[Records from a collection]
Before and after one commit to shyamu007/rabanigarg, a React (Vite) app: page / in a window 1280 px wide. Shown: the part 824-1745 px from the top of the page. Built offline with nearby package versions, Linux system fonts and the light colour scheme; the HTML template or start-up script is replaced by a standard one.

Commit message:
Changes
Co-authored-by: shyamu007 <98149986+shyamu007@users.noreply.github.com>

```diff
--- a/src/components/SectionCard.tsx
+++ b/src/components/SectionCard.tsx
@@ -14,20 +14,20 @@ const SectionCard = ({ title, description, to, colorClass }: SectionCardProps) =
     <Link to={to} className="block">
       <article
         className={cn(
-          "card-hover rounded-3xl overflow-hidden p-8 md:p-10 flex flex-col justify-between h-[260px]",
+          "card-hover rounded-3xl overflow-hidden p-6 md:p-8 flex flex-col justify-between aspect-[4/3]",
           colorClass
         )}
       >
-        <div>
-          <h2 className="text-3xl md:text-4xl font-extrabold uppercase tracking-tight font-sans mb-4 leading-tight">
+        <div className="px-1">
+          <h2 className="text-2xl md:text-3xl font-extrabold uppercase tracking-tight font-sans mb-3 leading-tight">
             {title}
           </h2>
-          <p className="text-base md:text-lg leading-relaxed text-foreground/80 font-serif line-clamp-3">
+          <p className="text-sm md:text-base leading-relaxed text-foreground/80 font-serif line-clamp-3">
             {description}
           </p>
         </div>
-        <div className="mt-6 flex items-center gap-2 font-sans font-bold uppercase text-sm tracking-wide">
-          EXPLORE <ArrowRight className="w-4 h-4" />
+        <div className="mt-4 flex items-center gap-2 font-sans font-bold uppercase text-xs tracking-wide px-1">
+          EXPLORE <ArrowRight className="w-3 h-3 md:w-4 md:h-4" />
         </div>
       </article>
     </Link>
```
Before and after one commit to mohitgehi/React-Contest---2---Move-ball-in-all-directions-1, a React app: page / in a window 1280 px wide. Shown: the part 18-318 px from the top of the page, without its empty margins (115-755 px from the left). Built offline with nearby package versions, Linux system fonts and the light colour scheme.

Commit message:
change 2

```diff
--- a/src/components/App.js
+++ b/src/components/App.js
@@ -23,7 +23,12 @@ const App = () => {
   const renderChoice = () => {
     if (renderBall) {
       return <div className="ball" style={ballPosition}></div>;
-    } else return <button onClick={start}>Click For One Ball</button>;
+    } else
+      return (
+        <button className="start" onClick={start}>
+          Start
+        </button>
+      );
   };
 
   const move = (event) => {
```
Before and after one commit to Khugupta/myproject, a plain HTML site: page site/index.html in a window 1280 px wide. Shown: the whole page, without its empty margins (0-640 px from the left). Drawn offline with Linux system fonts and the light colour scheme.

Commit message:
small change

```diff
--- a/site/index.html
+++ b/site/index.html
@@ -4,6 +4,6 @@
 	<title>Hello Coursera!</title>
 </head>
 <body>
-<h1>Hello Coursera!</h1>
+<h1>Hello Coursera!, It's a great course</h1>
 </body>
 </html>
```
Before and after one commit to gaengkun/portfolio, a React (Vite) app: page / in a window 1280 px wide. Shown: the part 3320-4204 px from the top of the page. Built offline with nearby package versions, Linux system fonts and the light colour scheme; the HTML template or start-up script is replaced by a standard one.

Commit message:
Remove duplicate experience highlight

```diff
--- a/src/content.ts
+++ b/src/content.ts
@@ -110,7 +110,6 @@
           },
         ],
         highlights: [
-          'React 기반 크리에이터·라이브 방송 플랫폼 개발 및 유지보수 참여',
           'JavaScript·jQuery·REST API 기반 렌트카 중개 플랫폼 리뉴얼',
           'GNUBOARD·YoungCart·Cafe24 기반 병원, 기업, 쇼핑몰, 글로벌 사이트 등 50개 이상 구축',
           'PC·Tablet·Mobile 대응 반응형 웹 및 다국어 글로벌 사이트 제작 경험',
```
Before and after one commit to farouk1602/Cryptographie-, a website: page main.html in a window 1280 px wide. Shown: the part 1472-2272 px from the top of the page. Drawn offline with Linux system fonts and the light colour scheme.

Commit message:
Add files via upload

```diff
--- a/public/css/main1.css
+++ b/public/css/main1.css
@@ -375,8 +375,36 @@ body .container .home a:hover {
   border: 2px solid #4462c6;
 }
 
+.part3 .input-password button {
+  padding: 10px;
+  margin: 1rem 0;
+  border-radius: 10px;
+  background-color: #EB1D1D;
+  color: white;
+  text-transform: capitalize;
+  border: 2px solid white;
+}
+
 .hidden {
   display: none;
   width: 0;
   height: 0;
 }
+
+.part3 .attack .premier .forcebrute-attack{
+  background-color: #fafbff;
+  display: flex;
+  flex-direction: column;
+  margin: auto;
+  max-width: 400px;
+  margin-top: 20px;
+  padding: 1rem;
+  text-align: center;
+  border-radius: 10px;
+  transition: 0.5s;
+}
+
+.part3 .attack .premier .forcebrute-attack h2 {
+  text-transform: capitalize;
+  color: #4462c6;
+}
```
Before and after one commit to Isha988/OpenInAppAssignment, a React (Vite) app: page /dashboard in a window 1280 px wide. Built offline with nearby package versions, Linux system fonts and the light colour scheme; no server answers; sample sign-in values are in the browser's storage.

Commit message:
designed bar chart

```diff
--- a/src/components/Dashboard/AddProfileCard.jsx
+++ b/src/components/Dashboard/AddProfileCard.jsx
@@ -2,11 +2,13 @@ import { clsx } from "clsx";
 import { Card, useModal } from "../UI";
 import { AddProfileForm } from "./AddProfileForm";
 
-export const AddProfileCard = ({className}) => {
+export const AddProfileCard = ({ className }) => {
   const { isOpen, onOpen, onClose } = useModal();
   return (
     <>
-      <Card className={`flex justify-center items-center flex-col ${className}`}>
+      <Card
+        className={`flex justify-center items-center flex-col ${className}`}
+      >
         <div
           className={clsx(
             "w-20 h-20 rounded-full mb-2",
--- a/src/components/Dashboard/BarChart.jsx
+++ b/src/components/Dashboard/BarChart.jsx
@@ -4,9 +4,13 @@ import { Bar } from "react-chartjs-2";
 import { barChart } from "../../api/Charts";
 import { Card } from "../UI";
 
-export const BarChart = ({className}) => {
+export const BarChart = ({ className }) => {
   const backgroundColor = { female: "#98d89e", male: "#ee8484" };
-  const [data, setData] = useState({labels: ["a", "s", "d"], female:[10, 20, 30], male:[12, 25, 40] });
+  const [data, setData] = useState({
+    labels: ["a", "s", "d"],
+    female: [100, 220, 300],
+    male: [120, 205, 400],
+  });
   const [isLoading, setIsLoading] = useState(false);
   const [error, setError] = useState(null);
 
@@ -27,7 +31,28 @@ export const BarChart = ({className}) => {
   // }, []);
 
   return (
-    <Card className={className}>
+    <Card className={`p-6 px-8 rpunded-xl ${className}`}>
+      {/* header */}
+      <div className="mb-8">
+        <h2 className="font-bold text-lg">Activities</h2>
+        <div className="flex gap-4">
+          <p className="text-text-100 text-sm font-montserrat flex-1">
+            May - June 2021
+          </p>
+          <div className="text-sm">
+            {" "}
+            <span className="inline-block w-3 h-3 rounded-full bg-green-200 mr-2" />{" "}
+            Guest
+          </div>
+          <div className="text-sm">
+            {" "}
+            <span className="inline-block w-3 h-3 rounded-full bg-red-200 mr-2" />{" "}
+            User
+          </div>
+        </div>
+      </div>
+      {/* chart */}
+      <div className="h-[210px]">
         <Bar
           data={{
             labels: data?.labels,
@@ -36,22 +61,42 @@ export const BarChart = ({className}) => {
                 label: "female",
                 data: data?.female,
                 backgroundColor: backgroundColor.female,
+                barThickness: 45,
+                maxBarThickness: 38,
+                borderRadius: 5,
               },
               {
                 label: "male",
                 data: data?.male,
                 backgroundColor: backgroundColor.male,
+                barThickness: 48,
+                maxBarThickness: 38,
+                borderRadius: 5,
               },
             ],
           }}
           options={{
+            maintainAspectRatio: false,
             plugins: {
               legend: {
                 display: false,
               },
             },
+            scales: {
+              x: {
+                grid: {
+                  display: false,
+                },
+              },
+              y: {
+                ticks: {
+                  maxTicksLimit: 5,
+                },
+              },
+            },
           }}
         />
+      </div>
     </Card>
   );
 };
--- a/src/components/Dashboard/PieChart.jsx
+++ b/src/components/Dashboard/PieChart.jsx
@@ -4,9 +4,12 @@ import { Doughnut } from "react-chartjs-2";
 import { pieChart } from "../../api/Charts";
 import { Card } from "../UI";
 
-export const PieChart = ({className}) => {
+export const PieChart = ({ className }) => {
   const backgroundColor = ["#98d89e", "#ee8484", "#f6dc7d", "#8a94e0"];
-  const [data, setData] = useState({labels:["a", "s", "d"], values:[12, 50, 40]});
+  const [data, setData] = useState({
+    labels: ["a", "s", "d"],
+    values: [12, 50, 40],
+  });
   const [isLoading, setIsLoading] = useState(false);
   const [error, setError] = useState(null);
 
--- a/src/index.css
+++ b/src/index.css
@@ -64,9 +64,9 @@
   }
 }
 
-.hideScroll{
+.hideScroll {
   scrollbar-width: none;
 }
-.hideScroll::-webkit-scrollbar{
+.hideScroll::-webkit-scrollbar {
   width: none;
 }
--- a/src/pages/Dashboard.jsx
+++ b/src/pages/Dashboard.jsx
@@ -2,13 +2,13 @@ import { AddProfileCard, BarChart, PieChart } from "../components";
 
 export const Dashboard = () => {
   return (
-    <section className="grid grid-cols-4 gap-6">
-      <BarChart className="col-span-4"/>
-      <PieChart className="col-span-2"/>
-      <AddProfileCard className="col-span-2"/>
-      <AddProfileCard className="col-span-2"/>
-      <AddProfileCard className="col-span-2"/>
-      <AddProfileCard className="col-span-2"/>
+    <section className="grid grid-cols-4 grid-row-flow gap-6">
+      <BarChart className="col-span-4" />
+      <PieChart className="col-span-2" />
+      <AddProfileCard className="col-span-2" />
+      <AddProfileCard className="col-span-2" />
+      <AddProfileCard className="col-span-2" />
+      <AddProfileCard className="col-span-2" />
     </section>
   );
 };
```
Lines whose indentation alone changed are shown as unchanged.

### WHAT THE EXERCISE ASKS
Go through the entries and return each line where the word "body" occurs.

### FINISHED TASK
 <body>
 </body>
@@ -375,8 +375,36 @@ body .container .home a:hover {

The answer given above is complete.